You can hear the resolve in Esther’s voice: “If I die, I die.” She’s not resigning herself to her fate; she’s facing it head on.
She has just learned from her cousin Mordecai that Haman is more than scheming to kill the Jewish people. Haman has convinced the king to issue a decree that authorizes the governors to kill all Jews, young and old, women and children, in one day. [Read more…]
Can you imagine such a showdown between God and some other god today?
Say the other god is happiness—well meaning, certainly, but not a path to salvation. Who would win in a competition between the Triune God and happiness? [Read more…]
The temple is more than a temple. You’ve probably figured that out by this point in Advent. All of these Old Testament stories point beyond themselves. Like little mirrors, they catch the light of Christ’s birth, his life and death, his resurrection and ascension. Their reflective beams even give us a glimpse of what’s to come—his ultimate return to set all things right. [Read more…]
King and shepherd: the two seem like polar opposites. Kings sit on thrones. They wear expensive clothes and talk to important people. They are calculating and political and oversee whole nations. Shepherds, on the other hand, stand on the hillsides. They wear clothes that can get dirty, and they talk mostly to sheep. They are cautious and patient and oversee a single flock. [Read more…]
It’s hard not to love the story of an underdog. Like so many people in Jesus’s family history, David is an unlikely pick. He’s not the firstborn. In fact, he’s the baby of the family, the last of Jesse’s eight sons. In his life thus far, he hasn’t been much of a hero. When Samuel anoints him, David hasn’t defeated Goliath. He hasn’t created complex battle strategies. He’s an unknown farm boy. [Read more…]
The family line of Jesus is full of unlikely people. Again and again, they’re more sinner than saint. They regularly forget, disobey, or betray God. They’re not honorable or composed or polished, and they’re neither trusting nor trustworthy.
Rahab is one of these unlikely people. And she’s more unlikely than most to be named in Jesus’s genealogy (Matthew 1:5) because she is an outsider on three counts, she’s:
- a woman
- a Canaanite, and
- a prostitute.

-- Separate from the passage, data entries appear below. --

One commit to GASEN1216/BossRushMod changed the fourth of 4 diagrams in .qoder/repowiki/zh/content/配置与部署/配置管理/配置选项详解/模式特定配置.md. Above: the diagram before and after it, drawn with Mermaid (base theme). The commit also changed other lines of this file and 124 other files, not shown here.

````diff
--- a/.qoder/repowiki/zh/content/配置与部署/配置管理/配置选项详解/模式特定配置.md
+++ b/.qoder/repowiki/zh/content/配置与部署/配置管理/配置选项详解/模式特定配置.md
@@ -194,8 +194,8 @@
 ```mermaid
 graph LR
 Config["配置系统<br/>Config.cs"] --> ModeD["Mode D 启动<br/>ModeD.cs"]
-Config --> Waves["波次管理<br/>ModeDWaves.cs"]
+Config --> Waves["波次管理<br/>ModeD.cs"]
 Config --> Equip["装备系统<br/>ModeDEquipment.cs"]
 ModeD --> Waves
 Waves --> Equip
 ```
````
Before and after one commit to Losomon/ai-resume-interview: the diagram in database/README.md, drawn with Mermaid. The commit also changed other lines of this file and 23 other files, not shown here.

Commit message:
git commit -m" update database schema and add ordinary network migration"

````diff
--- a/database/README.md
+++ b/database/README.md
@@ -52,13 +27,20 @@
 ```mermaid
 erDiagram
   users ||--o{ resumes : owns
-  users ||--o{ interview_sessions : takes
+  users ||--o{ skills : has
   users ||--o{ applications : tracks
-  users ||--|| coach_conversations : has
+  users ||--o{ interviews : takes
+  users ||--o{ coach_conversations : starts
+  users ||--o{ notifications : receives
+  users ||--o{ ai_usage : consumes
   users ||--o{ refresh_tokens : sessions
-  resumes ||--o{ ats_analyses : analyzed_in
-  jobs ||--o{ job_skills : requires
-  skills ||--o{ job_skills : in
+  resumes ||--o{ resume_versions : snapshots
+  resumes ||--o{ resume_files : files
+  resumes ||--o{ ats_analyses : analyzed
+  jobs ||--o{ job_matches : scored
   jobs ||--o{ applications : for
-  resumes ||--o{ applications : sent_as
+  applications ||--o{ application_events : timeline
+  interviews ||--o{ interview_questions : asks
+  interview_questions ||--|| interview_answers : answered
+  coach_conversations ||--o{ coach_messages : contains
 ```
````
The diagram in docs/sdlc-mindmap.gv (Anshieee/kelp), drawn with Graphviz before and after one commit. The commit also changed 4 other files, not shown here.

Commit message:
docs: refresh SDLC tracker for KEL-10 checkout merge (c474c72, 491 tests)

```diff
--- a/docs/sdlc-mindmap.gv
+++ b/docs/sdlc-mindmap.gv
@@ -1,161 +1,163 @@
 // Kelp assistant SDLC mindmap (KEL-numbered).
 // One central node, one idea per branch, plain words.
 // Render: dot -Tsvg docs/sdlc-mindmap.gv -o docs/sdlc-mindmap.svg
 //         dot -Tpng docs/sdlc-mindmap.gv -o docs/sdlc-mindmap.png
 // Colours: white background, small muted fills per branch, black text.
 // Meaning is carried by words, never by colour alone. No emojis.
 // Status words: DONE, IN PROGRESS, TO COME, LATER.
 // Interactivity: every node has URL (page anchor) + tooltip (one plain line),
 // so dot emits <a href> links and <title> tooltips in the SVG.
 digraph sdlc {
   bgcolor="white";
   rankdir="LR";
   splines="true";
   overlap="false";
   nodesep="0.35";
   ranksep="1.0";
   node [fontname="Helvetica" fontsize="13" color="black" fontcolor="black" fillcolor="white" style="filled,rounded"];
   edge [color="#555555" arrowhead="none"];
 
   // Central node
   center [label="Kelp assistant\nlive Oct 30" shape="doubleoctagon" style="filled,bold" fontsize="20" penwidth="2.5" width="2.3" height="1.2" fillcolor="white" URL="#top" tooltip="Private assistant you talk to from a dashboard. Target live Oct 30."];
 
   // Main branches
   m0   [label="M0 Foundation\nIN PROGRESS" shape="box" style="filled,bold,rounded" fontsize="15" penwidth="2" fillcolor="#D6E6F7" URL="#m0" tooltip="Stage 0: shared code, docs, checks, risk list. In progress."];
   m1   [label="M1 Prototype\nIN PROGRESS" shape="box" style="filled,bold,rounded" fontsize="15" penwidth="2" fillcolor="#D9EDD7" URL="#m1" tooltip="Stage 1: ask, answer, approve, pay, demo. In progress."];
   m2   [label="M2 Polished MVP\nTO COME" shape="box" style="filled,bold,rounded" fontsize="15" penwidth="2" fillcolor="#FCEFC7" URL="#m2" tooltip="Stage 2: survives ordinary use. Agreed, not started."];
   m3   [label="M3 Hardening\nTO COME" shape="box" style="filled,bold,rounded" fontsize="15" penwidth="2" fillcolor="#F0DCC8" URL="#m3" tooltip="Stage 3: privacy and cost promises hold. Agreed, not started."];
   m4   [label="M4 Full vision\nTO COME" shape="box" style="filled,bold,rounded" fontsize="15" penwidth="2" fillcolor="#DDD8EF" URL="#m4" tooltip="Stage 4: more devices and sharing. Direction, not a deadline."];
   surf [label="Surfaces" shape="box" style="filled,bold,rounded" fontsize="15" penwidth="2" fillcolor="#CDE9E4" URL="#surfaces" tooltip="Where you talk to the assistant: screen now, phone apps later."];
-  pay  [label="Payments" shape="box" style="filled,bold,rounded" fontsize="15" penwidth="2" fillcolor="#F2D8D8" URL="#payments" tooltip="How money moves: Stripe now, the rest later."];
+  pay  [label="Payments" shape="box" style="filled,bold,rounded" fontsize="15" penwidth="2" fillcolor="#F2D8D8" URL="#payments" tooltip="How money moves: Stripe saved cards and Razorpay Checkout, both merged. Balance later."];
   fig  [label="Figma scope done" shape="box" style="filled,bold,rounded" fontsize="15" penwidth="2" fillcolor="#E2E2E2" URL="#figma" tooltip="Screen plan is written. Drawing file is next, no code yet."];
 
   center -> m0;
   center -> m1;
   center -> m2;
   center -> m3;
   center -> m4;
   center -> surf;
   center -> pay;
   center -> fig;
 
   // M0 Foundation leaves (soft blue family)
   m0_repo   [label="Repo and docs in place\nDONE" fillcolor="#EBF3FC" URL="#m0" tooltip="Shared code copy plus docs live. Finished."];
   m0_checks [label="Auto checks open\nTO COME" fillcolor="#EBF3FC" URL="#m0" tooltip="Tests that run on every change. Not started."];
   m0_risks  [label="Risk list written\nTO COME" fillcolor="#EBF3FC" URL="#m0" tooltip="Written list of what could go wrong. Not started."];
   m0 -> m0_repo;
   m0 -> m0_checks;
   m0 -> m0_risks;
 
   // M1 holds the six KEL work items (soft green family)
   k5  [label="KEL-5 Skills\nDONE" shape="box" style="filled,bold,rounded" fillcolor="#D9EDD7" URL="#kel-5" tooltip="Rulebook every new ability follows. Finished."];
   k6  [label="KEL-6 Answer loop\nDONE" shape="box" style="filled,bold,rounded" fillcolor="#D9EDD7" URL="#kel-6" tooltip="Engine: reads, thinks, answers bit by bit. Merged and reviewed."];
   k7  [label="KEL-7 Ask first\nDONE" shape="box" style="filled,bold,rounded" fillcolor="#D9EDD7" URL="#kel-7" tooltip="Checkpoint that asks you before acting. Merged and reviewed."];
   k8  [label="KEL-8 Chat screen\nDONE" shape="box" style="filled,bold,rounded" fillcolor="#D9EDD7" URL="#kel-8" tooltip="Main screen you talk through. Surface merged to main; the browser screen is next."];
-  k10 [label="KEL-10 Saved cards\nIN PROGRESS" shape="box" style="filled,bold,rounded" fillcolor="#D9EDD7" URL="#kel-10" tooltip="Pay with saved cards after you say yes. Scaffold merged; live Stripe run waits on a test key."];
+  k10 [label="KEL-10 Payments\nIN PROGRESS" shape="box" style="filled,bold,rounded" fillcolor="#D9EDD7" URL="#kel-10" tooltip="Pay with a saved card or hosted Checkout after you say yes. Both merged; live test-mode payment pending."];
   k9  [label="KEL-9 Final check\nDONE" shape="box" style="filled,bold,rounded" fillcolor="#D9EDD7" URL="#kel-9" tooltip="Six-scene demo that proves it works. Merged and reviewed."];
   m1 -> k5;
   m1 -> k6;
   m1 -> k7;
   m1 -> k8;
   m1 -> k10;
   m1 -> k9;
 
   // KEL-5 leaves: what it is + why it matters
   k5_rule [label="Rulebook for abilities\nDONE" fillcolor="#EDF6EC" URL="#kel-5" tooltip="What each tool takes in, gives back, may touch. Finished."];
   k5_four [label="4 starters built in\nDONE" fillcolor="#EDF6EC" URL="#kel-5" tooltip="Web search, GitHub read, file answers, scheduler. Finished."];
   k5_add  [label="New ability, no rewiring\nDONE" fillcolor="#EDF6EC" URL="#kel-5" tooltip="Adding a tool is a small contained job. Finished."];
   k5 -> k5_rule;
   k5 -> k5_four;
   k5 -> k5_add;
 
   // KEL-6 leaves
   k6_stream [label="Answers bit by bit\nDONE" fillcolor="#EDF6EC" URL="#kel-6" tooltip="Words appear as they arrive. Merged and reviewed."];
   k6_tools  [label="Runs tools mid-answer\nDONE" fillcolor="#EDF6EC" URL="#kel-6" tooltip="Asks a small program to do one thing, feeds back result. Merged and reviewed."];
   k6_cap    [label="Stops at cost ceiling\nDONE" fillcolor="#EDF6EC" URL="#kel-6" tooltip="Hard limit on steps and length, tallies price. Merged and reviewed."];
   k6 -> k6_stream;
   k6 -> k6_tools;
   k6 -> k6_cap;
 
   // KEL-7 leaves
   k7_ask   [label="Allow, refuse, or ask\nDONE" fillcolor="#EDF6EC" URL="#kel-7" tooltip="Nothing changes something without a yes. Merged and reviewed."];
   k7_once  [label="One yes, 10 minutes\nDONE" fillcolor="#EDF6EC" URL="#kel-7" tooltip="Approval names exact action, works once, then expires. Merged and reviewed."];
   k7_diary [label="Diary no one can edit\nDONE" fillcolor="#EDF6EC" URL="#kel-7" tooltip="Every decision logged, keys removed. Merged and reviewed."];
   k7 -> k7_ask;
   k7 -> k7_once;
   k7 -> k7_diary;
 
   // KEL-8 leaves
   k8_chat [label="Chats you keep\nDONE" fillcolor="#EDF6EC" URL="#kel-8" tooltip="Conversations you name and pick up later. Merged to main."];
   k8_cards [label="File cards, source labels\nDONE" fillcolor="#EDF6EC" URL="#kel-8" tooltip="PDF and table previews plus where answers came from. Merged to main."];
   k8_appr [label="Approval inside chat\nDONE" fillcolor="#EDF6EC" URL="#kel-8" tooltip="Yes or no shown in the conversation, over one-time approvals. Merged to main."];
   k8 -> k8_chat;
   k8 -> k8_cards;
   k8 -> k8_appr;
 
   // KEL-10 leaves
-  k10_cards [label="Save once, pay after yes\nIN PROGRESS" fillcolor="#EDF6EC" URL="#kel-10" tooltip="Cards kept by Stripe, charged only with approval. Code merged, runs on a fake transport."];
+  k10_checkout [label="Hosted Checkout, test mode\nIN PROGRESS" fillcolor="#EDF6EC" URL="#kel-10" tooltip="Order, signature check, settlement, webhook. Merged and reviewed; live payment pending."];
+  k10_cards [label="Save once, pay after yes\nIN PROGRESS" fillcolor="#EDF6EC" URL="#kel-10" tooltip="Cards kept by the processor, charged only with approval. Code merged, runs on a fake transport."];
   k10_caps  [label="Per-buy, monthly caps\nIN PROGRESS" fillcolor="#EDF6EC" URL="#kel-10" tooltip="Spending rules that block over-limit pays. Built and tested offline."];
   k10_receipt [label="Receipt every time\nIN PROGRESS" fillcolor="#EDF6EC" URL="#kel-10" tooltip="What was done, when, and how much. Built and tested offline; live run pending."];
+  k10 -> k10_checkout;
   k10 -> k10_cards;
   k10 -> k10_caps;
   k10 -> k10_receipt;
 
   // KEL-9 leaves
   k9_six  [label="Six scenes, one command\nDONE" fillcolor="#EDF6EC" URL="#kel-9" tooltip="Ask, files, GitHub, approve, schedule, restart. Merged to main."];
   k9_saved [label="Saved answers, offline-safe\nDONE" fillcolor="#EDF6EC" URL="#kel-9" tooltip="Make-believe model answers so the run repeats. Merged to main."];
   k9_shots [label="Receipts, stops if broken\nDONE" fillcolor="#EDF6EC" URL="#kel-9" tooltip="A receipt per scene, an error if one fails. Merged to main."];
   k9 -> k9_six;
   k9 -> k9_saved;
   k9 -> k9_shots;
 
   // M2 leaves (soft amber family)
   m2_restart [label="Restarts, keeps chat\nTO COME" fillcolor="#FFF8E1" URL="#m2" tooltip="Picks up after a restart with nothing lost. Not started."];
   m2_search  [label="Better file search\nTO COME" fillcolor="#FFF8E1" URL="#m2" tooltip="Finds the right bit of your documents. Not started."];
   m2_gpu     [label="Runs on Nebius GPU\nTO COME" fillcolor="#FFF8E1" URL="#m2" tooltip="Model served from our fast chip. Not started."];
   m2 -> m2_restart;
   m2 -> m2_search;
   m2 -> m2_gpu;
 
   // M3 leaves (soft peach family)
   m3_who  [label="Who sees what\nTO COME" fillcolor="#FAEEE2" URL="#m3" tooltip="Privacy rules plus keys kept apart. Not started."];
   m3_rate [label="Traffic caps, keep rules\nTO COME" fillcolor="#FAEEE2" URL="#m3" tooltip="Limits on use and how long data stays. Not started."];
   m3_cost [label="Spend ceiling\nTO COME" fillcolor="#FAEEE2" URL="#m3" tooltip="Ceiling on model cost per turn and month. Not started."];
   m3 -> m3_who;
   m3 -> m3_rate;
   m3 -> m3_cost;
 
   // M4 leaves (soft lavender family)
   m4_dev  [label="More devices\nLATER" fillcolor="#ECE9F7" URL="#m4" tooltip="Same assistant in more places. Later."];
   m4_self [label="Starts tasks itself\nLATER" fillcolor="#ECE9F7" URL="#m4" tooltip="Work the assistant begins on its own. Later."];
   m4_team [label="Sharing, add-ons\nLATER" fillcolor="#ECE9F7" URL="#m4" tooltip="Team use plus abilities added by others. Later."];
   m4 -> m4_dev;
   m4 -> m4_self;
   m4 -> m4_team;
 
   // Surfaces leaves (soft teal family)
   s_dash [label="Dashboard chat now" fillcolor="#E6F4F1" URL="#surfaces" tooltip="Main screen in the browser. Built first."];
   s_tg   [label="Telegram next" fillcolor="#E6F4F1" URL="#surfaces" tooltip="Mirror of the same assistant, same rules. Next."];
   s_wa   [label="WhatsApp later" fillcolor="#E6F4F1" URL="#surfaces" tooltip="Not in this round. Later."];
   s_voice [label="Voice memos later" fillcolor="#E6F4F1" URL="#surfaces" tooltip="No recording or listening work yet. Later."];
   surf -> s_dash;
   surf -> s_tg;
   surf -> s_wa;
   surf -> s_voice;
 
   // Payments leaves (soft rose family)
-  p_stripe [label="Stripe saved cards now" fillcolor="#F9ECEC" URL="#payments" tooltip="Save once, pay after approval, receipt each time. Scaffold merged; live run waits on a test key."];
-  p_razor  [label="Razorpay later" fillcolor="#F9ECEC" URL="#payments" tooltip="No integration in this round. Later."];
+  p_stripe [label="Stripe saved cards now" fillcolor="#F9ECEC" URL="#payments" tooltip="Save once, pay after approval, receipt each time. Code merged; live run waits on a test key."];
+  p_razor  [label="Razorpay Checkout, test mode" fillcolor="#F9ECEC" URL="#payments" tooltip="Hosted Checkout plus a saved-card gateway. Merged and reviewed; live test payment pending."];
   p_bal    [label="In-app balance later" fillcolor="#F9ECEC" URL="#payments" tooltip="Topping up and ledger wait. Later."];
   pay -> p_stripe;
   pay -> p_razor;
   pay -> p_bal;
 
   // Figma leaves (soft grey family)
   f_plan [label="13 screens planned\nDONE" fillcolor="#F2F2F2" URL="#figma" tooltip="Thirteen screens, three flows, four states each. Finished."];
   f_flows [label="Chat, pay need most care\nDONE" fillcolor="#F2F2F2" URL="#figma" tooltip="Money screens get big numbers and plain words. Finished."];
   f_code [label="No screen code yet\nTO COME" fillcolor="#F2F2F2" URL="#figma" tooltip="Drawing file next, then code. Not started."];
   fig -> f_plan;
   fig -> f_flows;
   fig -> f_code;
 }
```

In a genealogy that stretches from Abraham to Jesus, she’s one of just five women named. In a patrilineal genealogy—a record of fathers and sons—she makes the cut. Just as shocking, she makes the cut despite being a Gentile, a non-Israelite, someone decidedly outside the family tree. And, of course, she’s a prostitute.
And yet God finds her worthy of a place in his family. He invites her to play a role in the story of Israel claiming the land God has promised. And he grafts her into the family early enough that she gets to be one of Jesus’s great- great- great-grandmothers.
What an encouragement to us! Not only does God want us in his family, he wants to use us. When we join the family, he’ll put us to work, helping move this story along to its beautiful conclusion. Rahab got to play a part in Jesus’s coming as a baby, but we get to join in as Jesus comes in glory.
Scripture reading: Joshua 2:1-21
God, your grace is astonishing!
You could care less about my pedigree, and you’re even willing to overlook my sin as you graft me into your family and your story.
Would you help me to be faithful like Rahab as I do the work you’ve called me to do?
On the one hand, the Ten Commandments seem fairly easy to keep. No idols—check. Don’t murder—check. Don’t steal—got it. We might get the impression that it’s within our power to do right, to keep the commandments, even to earn God’s love. [Read more…]